The Power of Positive Thinking
I don’t mind admitting that 2004 was a pretty dreadful year for me. I chased around the globe playing loads of big tournaments and spending a small fortune in expenses. I lost a huge amount of money.
After a particularly dreadful trip to Vegas in December, I was so depressed that when I got home, I was teetering on the brink of giving up poker.
I spent a lot of time thinking and evaluating my game over Christmas. After discussing everything with my girlfriend, I decided to give it one more shot in 2005.
Some things had to change. My bankroll and my sanity couldn’t cope with the battering they suffered last year. So, with help from some friends, I instituted a battle plan for the New Year.
Firstly, I decided to cut down on the number of big events I played. When I first gave up work to play poker, there was only one $10,000 event a year: the World Series of Poker. Now, with the boom in poker fuelled by the phenomenal success of the World Poker Tour, there is, seemingly, a 10 grand comp every other week! Now, I may think I’ve got a fair edge in every event I play, but for that edge to become apparent, I needed to play more events than I could afford. When you are playing on a tight budget, each bad beat hurts disproportionately more than it should. And when the way I played started to suffer (that is, trying to limp into the money instead of going for the gusto), I really knew enough was enough.

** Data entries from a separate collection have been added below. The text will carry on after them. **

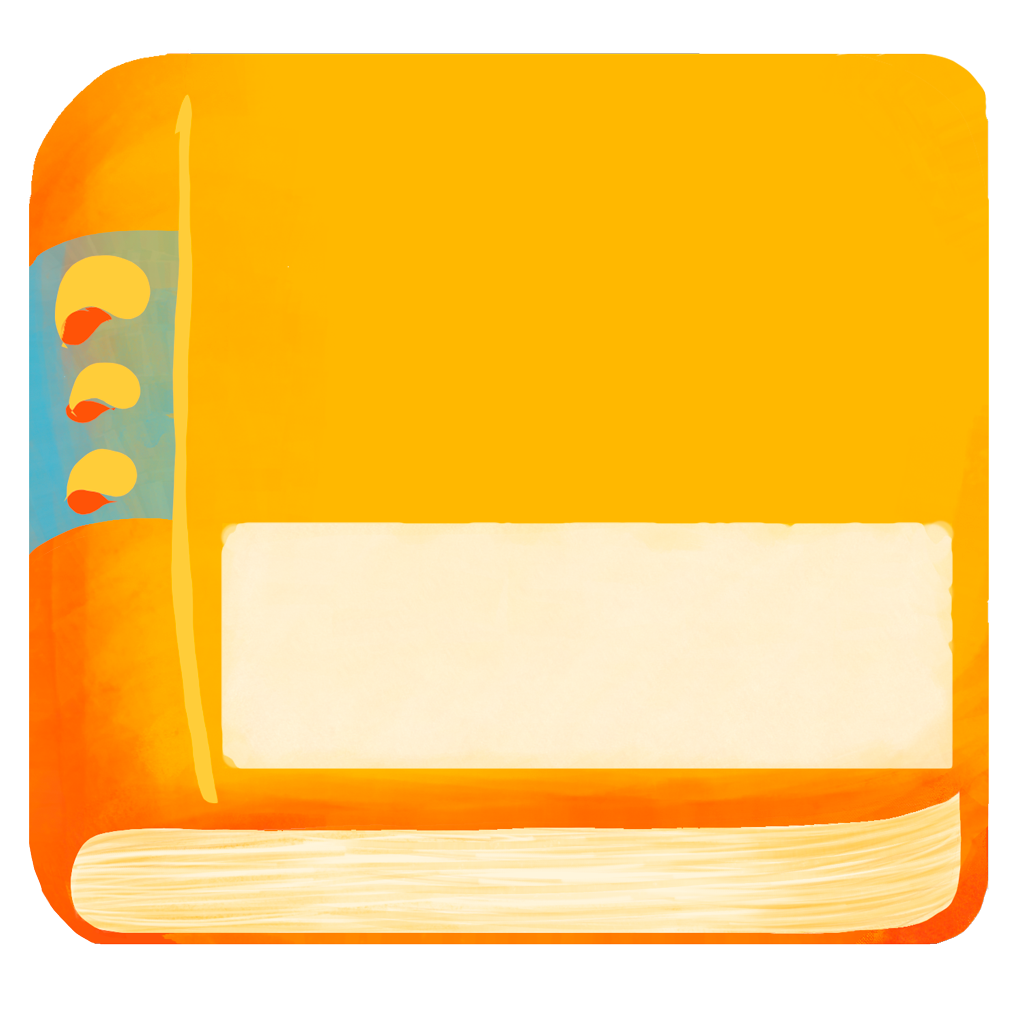
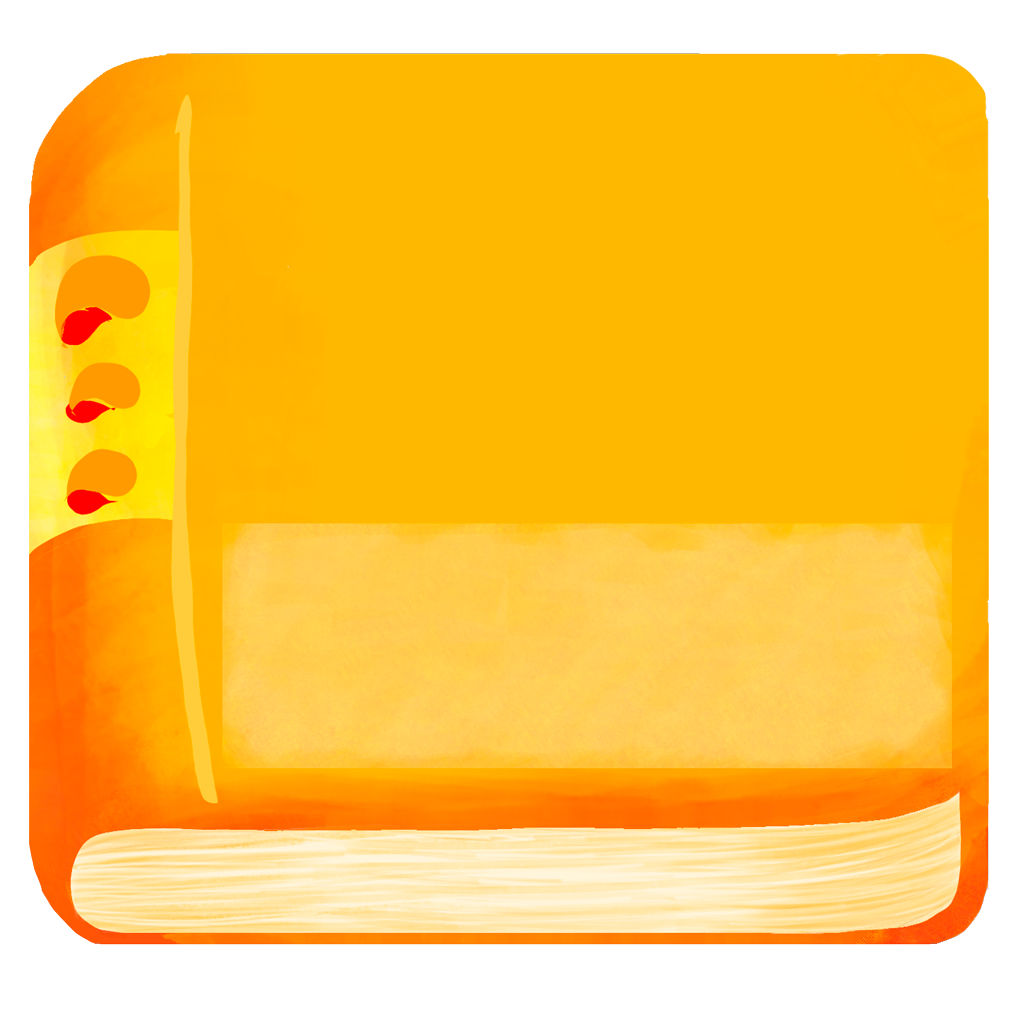
Fix - [Content Selection] Change the background color to match the light blue from the homepage #381 Fix - [Language Selection] if you get back to the language selection and you switch language the book labels are wrong #371 Fix - [Home] Settings menu is not present after closing the Language/Conten

Changed region(s): [[0.2188, 0.5, 0.9375, 0.75], [0.0312, 0.2188, 0.1875, 0.5312]]

diff --git a/Assets/_core/_scripts/EditionSelection/EditionSelectionManager.cs b/Assets/_core/_scripts/EditionSelection/EditionSelectionManager.cs
@@ -66,6 +66,7 @@ namespace Antura.Scenes
             selectLearningContentPanel.Close();
             selectedNativeButton.gameObject.SetActive(false);
             GlobalUI.ShowBackButton(false);
+            GlobalUI.ShowPauseMenu(true, PauseMenuType.StartScreen);
         }
 
         private IEnumerator NativeLanguageSelectionCO(bool firstTime)
@@ -130,6 +131,7 @@ namespace Antura.Scenes
                     yield return null;
 
                 hasAnswered = false;
+                AppManager.I.AppSettingsManager.SetNativeLanguage(selectNativeLanguagePanel.SelectedCode);
                 GlobalUI.ShowPrompt(LocalizationDataId.UI_PromptNotifications,
                 () =>
                 {

diff --git a/Assets/_core/_scripts/EditionSelection/SelectLearningContentButton.cs b/Assets/_core/_scripts/EditionSelection/SelectLearningContentButton.cs
@@ -28,10 +28,7 @@ namespace Antura.UI
 
             iconImage.sprite = editionConfig.TransitionLogo;
 
-            var code = editionConfig.LearningLanguage;
-            if (code == LanguageCode.arabic_legacy) code = LanguageCode.arabic;
-
-            nameText.SetOverridenLanguageText(AppManager.I.AppSettings.NativeLanguage, LocKey);
+            nameText.SetOverridenLanguageText(parentPanel.SelectedNativeCode, LocKey);
         }
 
         public LocalizationDataId LocKey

I will certainly play the WSOP this year; the value in that event is so huge, I would urge anyone who believes …
Butch Cassidy and the Sundance Kid is not generally considered a poker movie, but it does feature a brilliant poker confrontation in the very first scene. The film opens with a threehanded game of draw poker involving Robert Redford, Paul Newman, and an unnamed tough guy. At this stage in the movie, we know nothing about the eponymous heroes of the film, so scriptwriter William Goldman uses poker as a means of introducing their characters.
Redford is the big winner in a tense high-stakes game, but when he tries to drag in yet another sizeable pot, the tough guy loses his cool, calls Redford a “goddamn cheat,” and looks set to draw his gun in order to recover his losses. Indeed, there was something not quite right about the way Redford held the cards in his fist when he dealt.
Newman — talkative, witty, and likeable — is the intermediary in the argument, persuading Redford to just give the man his money back so that they can get back on the road. Hell, there’s plenty more where that came from. But Redford has been insulted and wants to keep his winnings. As tension mounts, Newman continues to act the diplomat, trying to persuade his friend to back down. Redford still won’t budge, so eventually Newman gives up with a seemingly throwaway line: “Can’t help you, Sundance.”
Cut to the tough guy. He’s gone pale. There is fear and panic all over his face. Just the mention of that name — “Sundance” — tells him that he’s just picked a fight with the wrong guy, a mistake likely to prove fatal. There is a dramatic pause, and then, speaking slowly, the tough guy says: “I didn’t know you were the Sundance Kid when I said you were cheating. …